In any industry, possessing a depth of knowledge about the key companies, individuals and issues is essential to success. Fashion is no different. While you no doubt have a stack of fashion magazines at home and surf the Web constantly to check out the latest style blogs, employers will expect you to have a deeper understanding of how the industry works. For example, it’s not uncommon for a potential employer to quiz candidates on their favorite business resources during an interview. So it’s a good idea to develop the habit of staying abreast of the latest news. Below, we’ve assembled some influential resources to get you started:

Women’s Wear Daily—an industry publication covering all aspects of fashion, including trends, sourcing, retail, wholesale and consumer behavior. Most content is available by subscription only, but it’s possible that your school or employer will receive the print version or have access to it online. If not, subscribe to the free e-mail newsletter, which lists each day’s headlines. Stories like “Retailers Key in on the Most Bankable Season” provide insight into a who’s who in the industry.

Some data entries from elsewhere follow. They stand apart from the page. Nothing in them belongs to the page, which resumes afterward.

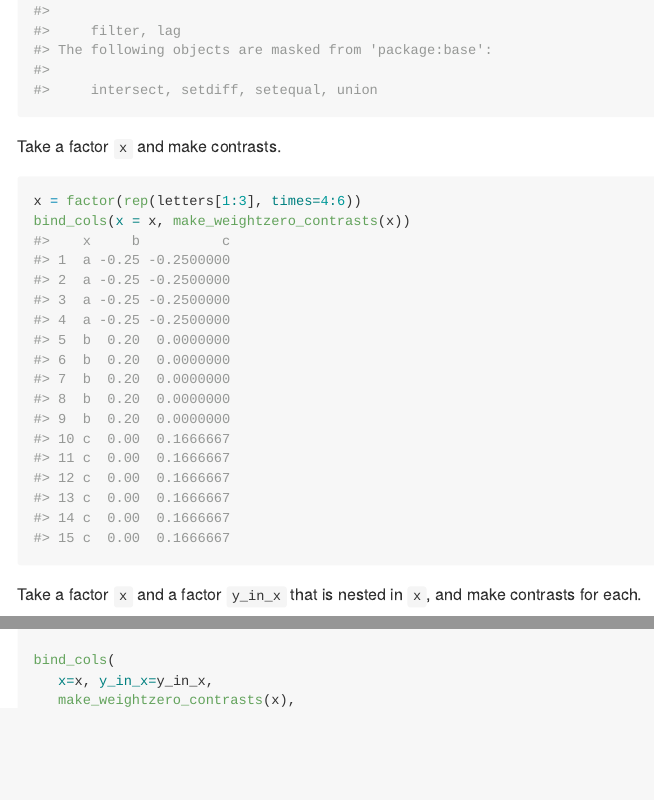
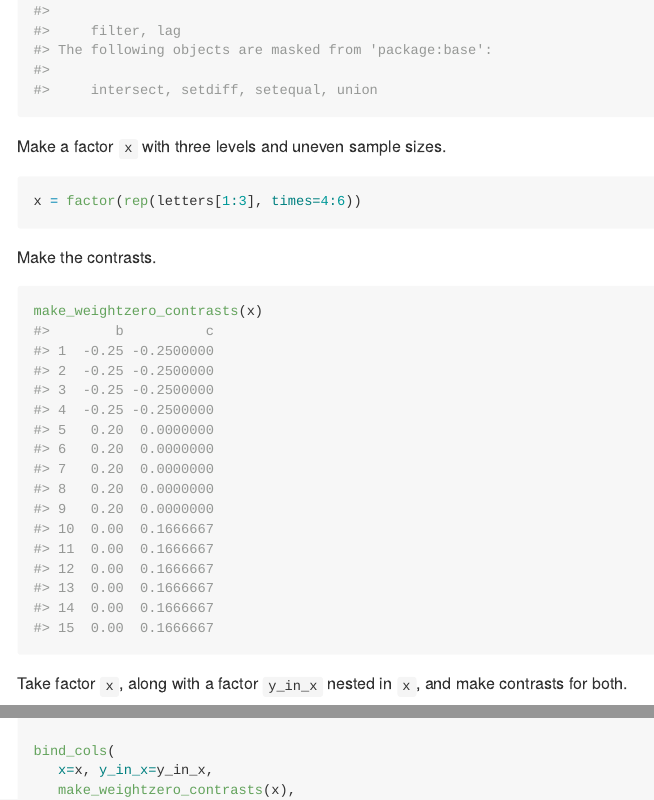
Before and after one commit to anhsmith/Contrasts, an R Markdown document (README.Rmd): the page in a window 1100 px wide, from 490 px down, and a second part further down, joined at a grey line. The pictures show the output file README.md that the author committed with the source, drawn offline in the style of GitHub.

Commit message:
edit readme

````diff
--- a/README.Rmd
+++ b/README.Rmd
@@ -34,14 +31,19 @@ library(Contrasts)
 library(dplyr)
 ```
 
-Take a factor `x` and make contrasts.
+Make a factor `x` with three levels and uneven sample sizes.
 
 ```{r}
 x = factor(rep(letters[1:3], times=4:6))
-bind_cols(x = x, make_weightzero_contrasts(x))
 ```
 
-Take a factor `x` and a factor `y_in_x` that is nested in `x`, and make contrasts for each.
+Make the contrasts.
+
+```{r}
+make_weightzero_contrasts(x)
+```
+
+Take factor `x`, along with a factor `y_in_x` nested in `x`, and make contrasts for both.
 
 ```{r}
 y_in_x = factor(paste0(x,c(1,1,2,2,1,1,2,2,3,1,2,2,2,3,3)))
````
Also changed, not shown: README.md, README.Rmd (3 more changed lines).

The Business of Fashion—provides a few original features but primarily aggregates stories about the global fashion industry from a wide range of news media (e.g. Forbes, Reuters, the International Herald Tribune). Subscribe to the daily newsletter; if you’re pressed for time in the morning, it’s a great, quick cheat sheet. For example, a recent original story spotlights how merging editorial and commerce—think Net-a-Porter—is changing our idea of content.

The Wall Street Journal—regularly covers fashion, industry and retail trends in its Life & Culture section. Coverage includes stories on how to wear the latest styles, how changes in society impact how we dress, emerging and established designers and emerging markets. In “Wanted: a Second Chance,” the paper takes a look at what it’s like to gain success in the fashion industry, lose it and try again.

As a companion to the paper, the Wall Street Journal runs the Heard on the Runway blog, which primarily focuses on reviews of the major fashion shows each season.

The New York Timesthrough its Fashion & Style pages, the Times has positioned itself as a leader in industry coverage. In addition to profiles and issue-related topics, the paper publishes street style photos from around New York and the world. The story “Nurturing by a Style Angel” is a good example of the paper’s business reporting, which in this case looks at one way designers receive financing for their lines.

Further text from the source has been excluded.